How To Say “Grandma” In Different Languages

4 July 2023
By Sarah Angela Almaden
Japanese House
Unsplash: Honey Fangs

Grandmothers — aren't they just the best? One: they know how to bake a batch of really good chocolate chip cookies. Two: they also know how to make a very mean apple pie, and if you want vanilla ice cream on the side, that’s fine too. Three: they even know how to keep your secrets safe, which is a great thing because secrets are meant to be hush-hush and not to be broadcasted by parents for the world to hear. Yes, nothing can beat the essence and feeling of grandmother's favoritism as this affection is as constant as the northern star.

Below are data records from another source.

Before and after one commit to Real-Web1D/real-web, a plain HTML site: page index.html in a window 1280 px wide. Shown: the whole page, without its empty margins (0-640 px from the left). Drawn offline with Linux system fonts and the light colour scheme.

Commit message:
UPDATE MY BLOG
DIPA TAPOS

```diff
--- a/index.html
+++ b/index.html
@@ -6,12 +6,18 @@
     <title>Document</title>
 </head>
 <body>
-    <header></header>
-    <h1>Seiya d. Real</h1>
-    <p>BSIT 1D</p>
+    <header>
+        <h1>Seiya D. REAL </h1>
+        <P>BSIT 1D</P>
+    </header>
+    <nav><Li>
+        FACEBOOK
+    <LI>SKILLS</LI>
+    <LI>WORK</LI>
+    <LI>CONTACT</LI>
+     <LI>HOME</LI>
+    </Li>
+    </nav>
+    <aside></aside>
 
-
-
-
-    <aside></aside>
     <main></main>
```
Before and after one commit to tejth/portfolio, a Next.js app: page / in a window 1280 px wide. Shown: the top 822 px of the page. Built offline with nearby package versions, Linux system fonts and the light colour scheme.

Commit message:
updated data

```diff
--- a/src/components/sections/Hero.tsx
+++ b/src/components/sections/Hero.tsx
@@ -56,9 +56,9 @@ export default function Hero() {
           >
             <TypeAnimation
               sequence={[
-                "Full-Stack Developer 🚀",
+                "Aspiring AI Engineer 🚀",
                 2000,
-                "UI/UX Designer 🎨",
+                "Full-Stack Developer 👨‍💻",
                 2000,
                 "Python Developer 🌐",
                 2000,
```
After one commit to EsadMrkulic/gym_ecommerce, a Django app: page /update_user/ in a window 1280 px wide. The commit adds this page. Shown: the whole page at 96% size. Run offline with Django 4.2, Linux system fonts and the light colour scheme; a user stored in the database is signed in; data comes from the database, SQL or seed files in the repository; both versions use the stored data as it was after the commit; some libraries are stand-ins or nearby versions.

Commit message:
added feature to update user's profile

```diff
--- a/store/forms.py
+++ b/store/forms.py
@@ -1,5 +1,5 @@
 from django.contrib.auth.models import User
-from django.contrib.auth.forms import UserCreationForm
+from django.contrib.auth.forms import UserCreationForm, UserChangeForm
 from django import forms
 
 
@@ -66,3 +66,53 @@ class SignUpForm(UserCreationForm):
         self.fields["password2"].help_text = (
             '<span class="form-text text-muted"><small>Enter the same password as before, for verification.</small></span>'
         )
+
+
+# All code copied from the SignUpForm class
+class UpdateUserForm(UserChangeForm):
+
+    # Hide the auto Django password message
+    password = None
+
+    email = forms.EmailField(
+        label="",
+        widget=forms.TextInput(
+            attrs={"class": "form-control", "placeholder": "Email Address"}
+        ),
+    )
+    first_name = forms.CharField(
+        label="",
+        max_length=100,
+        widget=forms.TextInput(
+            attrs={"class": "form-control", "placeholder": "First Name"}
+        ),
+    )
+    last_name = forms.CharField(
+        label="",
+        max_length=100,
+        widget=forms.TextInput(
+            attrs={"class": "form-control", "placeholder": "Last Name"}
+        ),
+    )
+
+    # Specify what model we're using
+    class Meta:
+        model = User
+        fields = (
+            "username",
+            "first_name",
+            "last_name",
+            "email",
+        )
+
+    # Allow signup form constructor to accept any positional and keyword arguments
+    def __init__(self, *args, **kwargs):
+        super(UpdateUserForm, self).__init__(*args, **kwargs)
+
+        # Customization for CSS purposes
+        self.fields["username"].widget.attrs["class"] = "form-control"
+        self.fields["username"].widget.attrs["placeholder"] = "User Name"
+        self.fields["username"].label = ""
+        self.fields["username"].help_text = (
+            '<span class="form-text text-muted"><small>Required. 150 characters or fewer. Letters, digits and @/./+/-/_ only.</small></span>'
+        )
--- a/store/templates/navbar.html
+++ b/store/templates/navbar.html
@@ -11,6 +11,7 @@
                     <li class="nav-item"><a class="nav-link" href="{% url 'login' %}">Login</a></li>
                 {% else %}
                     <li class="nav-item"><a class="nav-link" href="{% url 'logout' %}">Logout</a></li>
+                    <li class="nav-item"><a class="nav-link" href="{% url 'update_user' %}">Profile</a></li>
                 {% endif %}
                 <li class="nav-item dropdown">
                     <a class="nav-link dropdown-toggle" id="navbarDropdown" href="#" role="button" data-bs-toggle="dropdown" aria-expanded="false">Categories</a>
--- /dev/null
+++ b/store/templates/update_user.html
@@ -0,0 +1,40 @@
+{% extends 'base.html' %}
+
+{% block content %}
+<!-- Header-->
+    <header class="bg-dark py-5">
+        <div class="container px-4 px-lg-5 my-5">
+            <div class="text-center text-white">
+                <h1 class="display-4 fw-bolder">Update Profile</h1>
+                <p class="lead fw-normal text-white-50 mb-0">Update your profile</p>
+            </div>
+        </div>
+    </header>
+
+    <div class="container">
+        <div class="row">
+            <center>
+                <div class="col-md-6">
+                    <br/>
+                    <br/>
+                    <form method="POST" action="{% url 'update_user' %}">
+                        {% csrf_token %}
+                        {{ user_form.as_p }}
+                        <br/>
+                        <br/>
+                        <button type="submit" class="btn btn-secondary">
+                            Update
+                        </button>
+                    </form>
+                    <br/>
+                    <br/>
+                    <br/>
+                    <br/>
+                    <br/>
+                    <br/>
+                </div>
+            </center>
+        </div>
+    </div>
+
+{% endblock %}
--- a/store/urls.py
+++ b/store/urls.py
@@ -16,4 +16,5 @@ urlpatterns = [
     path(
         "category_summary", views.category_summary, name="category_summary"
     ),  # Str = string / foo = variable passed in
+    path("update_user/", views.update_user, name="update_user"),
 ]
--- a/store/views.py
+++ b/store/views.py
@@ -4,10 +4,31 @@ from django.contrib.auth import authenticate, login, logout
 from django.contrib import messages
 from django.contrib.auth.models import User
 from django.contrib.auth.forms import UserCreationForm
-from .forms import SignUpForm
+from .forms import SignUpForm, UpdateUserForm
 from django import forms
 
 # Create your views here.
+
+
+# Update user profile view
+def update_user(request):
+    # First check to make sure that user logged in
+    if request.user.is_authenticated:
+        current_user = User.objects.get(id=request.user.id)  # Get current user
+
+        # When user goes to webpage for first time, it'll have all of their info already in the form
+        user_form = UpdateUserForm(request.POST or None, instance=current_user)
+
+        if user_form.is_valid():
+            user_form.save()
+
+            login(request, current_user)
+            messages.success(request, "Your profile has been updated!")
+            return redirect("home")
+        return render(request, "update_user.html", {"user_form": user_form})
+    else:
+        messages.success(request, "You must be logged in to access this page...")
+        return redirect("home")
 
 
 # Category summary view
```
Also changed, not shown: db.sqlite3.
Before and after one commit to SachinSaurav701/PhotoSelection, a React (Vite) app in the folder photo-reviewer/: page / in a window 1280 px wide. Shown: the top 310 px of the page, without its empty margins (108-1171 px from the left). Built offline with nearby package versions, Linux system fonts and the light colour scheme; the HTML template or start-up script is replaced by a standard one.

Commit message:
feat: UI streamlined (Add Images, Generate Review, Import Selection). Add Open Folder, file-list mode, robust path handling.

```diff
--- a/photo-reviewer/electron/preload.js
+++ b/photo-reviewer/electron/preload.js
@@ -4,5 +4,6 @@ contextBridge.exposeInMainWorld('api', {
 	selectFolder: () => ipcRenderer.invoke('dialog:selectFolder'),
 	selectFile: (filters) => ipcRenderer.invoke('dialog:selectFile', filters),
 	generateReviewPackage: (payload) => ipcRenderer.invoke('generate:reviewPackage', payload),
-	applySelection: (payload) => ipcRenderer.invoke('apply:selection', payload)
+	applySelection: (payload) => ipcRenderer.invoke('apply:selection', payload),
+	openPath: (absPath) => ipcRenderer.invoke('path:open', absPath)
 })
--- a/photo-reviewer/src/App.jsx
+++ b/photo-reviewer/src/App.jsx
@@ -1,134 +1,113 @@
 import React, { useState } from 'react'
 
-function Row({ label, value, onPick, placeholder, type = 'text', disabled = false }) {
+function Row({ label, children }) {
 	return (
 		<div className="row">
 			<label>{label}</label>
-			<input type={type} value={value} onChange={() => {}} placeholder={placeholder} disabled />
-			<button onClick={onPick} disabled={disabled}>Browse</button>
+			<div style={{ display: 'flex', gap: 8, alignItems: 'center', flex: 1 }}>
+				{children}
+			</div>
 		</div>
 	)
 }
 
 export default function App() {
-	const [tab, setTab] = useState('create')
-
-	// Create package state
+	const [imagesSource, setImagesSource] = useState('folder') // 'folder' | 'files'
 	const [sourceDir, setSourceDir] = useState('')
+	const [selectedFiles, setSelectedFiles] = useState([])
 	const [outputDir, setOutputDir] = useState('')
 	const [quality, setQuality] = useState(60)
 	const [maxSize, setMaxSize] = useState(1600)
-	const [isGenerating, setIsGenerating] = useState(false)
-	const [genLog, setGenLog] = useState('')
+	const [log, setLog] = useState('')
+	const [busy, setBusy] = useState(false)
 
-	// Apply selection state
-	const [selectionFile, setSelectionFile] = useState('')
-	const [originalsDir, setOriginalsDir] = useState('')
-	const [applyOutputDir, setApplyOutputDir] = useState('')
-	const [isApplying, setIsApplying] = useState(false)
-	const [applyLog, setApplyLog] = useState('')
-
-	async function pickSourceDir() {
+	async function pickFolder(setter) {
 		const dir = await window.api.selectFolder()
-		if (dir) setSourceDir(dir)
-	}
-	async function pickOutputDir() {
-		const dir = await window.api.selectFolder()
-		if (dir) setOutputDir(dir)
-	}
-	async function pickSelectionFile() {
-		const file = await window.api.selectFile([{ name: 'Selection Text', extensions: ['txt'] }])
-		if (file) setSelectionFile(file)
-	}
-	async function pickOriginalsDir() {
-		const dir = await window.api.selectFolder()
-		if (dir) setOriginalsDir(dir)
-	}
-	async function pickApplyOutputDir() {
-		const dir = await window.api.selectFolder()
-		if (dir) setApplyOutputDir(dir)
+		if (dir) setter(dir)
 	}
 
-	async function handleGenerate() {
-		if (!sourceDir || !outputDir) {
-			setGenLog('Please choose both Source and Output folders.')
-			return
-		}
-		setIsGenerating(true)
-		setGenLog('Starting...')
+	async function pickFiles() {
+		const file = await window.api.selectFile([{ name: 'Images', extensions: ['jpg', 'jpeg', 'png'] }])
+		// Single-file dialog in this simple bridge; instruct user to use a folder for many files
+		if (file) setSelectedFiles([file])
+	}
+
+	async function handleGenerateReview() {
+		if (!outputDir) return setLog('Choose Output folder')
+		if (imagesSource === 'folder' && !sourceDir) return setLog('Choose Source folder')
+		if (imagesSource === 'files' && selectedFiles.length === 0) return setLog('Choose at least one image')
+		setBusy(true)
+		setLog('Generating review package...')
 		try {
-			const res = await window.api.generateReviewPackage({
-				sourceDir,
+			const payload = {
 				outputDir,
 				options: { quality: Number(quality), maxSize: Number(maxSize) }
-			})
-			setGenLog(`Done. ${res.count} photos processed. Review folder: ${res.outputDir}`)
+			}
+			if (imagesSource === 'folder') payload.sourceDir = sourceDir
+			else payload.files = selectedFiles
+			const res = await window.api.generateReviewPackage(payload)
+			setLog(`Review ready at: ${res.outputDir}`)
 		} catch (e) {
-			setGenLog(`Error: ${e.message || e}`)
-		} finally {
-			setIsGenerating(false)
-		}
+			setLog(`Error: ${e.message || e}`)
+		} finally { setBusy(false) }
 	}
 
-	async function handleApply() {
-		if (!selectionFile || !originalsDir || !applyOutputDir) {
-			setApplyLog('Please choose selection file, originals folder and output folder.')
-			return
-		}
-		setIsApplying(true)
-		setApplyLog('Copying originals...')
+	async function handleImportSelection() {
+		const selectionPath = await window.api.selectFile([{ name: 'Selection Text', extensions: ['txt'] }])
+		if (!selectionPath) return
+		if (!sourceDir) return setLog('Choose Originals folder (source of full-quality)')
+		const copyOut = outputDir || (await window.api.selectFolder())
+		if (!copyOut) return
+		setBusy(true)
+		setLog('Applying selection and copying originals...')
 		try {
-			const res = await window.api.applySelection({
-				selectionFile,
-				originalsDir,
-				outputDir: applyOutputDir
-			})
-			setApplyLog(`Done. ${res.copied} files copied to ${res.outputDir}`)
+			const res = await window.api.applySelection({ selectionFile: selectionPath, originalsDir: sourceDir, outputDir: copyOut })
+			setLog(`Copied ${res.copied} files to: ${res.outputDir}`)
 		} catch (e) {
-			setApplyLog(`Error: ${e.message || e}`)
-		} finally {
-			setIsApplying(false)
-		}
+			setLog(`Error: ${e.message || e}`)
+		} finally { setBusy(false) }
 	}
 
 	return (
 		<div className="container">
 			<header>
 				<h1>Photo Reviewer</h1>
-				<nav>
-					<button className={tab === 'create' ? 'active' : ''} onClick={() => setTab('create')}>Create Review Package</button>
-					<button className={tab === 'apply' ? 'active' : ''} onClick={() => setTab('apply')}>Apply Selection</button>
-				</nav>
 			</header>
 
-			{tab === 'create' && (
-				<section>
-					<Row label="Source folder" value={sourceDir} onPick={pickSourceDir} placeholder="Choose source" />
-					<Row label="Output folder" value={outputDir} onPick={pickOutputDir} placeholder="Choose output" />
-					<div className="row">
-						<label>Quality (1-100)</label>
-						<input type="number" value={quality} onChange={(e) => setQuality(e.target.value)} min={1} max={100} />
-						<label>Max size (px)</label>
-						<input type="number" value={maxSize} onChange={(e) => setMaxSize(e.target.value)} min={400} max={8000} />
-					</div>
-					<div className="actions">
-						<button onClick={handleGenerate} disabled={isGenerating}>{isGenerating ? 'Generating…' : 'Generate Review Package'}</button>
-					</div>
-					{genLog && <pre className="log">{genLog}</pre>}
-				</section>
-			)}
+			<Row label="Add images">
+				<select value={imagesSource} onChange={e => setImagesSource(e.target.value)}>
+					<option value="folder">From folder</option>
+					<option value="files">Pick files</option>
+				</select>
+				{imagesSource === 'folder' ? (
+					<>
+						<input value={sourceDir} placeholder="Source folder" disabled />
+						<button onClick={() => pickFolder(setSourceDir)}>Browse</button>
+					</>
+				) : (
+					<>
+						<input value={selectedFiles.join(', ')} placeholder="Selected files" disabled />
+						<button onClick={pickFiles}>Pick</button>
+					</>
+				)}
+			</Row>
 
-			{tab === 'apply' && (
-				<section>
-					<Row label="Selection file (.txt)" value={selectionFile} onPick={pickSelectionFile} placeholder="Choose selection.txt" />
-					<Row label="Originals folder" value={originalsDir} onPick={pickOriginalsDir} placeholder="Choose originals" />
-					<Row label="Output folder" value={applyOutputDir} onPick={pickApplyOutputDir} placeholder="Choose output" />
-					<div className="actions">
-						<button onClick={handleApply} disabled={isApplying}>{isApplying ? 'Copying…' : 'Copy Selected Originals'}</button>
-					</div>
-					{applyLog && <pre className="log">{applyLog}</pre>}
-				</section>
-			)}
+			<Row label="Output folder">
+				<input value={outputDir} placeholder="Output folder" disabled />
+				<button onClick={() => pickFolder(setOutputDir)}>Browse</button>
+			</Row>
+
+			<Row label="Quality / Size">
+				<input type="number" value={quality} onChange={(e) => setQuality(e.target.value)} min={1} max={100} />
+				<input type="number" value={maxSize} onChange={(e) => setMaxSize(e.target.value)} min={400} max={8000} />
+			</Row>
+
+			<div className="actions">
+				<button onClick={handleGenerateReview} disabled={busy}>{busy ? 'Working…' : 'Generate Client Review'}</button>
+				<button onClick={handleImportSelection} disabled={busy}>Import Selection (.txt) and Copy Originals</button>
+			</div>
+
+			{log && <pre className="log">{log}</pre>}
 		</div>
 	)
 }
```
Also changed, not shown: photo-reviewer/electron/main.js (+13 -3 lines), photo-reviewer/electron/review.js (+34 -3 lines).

What you call your grandmother might be different from what I call mine. And, that’s okay because we all have specific, special names to call our grandmas. And where you live as well as the language you speak also play a part in what you call your grandmother. In fact, there are actually many factors that come into play when it comes to grandmother nicknames, that’s just the way it is. Alright, before the extra hullabaloo of words, are you curious to know what the rest of the world calls their grandmother?

  • English: grandma, grandmum, grandmother, gran, nan, nana
  • French: grand-mère, grand-maman, mamie, mémé
  • German: Großmutter (Grossmutter), Oma, Omi, Ömchen, Großmama (Grossmama)
  • Korean: 할머니 (halmeoni), 할매 (halmae), 할미 (halmi)
  • Japanese: ばあさん (baasan), おばあさん (obaasan), 祖母 (sobo)
  • Dutch: oma
  • Italian: nonna, nanna, nona, ava, nonnina
  • Russian: бабушка (babushka), Бабуся (babusya), Баба (baba), Бабка (babka)
  • Spanish: abuela, abuelita, abue, abu, nana, yaya
  • Polish: babcia, busia, bubi, babunia, babci
  • Greek: γιαγιά (yaya), παραμυθούλα (paramuthoula), γιαγιάκα (yayaka)
  • Tagalog: lola, nanang, nanay (can also mean “mother”), nana, nay
  • Vietnamese: bà
  • Swedish: mormor (to call your mother’s mother), farmor (to call your father’s mother)
  • Norwegian: bestemor, mormor (to call your mother’s mother), farmor (to call you father’s mother)
  • Brazilian Portuguese: avó, vovó, vovozinha
  • Chinese: 奶奶 (nǎi nai, to call your father’s mother), 外婆 (wài pó, to call your mother’s mother), 婆婆 (pópo, to call your mother’s mother), 姥姥 (lǎo lao, to call your mother’s mother), 祖母 (zǔ mǔ, to call your father’s mother)
  • Afrikaans: ouma
  • Swahili: nyanya, bibi
  • Hindi: दादी (daadee), नानी (naanee)
  • Indonesian: nenek, oma
  • Danish: bedstemor, mormor (to call your mother’s mother), farmor (to call your father’s mother)
  • Irish: maimeó